[Data entries]
------------------------------

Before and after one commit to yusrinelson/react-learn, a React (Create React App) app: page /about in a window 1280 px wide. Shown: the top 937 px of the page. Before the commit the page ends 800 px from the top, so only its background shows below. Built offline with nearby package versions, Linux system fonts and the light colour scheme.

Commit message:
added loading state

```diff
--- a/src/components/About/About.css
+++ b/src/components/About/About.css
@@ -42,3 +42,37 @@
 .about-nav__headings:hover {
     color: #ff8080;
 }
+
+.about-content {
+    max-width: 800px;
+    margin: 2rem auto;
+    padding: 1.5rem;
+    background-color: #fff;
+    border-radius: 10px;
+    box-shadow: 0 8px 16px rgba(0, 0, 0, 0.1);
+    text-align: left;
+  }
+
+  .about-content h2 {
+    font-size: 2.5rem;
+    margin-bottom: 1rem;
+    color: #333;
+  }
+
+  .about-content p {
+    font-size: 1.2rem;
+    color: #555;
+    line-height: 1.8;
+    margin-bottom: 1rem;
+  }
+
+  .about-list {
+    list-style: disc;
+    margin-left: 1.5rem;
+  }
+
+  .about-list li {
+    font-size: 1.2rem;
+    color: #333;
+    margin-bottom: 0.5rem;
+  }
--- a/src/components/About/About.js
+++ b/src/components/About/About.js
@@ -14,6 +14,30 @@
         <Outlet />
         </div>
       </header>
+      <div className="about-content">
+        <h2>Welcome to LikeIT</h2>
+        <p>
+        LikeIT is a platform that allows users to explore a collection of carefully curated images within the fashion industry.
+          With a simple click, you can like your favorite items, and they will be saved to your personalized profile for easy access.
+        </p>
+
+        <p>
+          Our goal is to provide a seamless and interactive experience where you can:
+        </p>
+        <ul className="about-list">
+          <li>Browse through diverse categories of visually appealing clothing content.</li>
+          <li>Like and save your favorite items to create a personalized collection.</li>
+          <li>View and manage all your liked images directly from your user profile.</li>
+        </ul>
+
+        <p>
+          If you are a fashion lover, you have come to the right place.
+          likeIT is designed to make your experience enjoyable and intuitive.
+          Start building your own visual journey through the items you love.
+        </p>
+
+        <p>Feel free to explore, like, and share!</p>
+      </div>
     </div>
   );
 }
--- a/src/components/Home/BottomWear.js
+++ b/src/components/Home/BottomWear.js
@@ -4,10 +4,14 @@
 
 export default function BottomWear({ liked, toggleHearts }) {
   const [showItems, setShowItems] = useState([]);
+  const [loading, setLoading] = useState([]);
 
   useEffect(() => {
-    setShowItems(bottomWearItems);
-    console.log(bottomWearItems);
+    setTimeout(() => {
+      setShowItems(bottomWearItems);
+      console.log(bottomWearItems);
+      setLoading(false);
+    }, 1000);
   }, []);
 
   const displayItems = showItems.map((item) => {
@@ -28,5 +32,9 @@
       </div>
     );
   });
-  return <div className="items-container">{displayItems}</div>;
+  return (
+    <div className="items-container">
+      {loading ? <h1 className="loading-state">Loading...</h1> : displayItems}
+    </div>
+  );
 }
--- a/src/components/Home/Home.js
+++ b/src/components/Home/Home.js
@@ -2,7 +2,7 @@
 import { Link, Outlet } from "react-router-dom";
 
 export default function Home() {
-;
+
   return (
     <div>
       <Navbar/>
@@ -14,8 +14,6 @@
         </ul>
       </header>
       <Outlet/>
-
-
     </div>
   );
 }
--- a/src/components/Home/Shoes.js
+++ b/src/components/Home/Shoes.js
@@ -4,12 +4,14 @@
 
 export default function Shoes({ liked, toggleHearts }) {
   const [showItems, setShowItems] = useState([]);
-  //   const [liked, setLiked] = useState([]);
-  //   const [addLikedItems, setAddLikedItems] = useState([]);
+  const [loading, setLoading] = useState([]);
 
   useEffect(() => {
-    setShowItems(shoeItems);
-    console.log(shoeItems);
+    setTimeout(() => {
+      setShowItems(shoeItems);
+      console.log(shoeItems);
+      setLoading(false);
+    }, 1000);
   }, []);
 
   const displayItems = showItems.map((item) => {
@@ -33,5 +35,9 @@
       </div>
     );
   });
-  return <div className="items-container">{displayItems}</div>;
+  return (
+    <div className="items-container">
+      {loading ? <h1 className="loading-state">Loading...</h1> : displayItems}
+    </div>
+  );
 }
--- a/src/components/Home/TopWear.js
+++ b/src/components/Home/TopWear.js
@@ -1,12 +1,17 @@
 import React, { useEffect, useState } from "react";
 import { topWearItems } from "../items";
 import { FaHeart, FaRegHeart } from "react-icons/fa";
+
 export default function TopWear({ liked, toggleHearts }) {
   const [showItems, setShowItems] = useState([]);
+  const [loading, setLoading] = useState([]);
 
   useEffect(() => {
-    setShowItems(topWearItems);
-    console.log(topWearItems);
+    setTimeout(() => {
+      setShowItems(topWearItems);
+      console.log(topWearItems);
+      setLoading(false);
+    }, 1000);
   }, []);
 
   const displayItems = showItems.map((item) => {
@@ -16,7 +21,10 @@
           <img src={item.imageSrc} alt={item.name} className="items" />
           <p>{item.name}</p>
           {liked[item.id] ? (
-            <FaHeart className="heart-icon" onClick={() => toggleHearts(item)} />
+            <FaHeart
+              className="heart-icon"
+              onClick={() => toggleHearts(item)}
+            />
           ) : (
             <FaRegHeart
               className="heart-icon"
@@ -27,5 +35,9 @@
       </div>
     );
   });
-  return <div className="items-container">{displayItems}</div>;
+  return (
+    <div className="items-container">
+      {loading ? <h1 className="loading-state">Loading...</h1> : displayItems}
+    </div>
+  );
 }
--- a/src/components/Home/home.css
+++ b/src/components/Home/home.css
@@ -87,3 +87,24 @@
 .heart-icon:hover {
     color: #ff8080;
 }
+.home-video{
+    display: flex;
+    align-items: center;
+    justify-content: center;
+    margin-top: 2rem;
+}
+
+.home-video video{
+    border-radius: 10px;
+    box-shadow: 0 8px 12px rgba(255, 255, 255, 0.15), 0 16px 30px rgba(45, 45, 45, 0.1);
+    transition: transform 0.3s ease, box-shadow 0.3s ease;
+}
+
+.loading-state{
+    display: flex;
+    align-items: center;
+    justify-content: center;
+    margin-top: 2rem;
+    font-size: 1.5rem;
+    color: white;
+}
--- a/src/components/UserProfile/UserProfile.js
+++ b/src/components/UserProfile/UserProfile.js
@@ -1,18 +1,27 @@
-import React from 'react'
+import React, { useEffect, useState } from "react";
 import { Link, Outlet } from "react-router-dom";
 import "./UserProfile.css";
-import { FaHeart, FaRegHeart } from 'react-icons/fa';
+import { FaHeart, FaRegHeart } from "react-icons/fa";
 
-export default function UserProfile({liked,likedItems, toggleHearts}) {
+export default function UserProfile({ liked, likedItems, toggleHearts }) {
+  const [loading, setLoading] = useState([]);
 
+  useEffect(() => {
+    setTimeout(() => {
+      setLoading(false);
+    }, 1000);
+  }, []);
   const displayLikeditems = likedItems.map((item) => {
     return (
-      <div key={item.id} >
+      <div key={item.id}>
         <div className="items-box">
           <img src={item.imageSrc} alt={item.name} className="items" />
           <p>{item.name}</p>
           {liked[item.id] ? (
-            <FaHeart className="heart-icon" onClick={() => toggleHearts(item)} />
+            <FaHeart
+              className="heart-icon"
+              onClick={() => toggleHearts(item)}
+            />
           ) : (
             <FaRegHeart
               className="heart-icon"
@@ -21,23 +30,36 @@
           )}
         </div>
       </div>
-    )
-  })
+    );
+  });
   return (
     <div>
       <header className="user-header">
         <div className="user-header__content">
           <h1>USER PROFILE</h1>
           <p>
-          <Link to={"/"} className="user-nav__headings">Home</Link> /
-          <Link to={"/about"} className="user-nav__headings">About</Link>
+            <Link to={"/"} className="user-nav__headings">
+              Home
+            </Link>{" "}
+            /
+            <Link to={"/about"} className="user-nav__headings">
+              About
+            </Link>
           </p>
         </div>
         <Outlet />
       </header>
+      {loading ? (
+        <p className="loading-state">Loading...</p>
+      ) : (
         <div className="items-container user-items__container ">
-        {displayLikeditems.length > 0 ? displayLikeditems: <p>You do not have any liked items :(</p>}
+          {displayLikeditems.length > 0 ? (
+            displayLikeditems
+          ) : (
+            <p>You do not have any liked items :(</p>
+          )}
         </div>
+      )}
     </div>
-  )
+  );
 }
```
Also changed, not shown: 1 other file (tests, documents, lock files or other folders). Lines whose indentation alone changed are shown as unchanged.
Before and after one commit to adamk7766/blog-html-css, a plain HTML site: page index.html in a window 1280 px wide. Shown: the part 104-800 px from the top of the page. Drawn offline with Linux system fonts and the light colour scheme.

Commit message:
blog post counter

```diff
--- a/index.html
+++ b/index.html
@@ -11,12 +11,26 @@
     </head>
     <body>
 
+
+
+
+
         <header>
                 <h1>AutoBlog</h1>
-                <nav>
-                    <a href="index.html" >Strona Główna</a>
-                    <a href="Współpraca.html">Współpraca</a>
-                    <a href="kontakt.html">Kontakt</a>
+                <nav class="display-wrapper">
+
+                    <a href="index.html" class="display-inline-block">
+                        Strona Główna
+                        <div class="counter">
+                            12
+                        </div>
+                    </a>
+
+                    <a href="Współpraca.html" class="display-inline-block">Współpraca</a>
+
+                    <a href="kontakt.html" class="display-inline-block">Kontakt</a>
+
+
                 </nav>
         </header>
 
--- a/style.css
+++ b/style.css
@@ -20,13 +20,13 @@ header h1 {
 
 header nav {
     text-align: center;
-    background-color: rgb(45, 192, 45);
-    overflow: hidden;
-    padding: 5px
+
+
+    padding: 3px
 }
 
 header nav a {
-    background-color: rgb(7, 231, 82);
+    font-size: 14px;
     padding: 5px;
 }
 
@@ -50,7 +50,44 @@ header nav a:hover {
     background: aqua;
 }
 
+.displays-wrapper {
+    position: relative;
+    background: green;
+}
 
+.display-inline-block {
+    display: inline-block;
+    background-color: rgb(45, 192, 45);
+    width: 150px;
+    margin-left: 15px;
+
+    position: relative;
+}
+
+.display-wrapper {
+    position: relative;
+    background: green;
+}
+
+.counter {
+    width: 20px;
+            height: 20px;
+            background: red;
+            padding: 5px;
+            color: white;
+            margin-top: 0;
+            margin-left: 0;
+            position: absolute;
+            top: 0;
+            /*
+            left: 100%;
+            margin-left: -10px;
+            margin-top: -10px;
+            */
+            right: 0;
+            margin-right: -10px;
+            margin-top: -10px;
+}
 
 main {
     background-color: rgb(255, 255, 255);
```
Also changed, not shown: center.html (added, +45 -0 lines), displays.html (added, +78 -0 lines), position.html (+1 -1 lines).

------------------------------

* What you have to do: Wherever the word "left" occurs in the data above, copy the line it sits in.

* Exercise output:
+    text-align: left;
+    margin-left: 1.5rem;
+    margin-left: 15px;
+            margin-left: 0;
+            left: 100%;
+            margin-left: -10px;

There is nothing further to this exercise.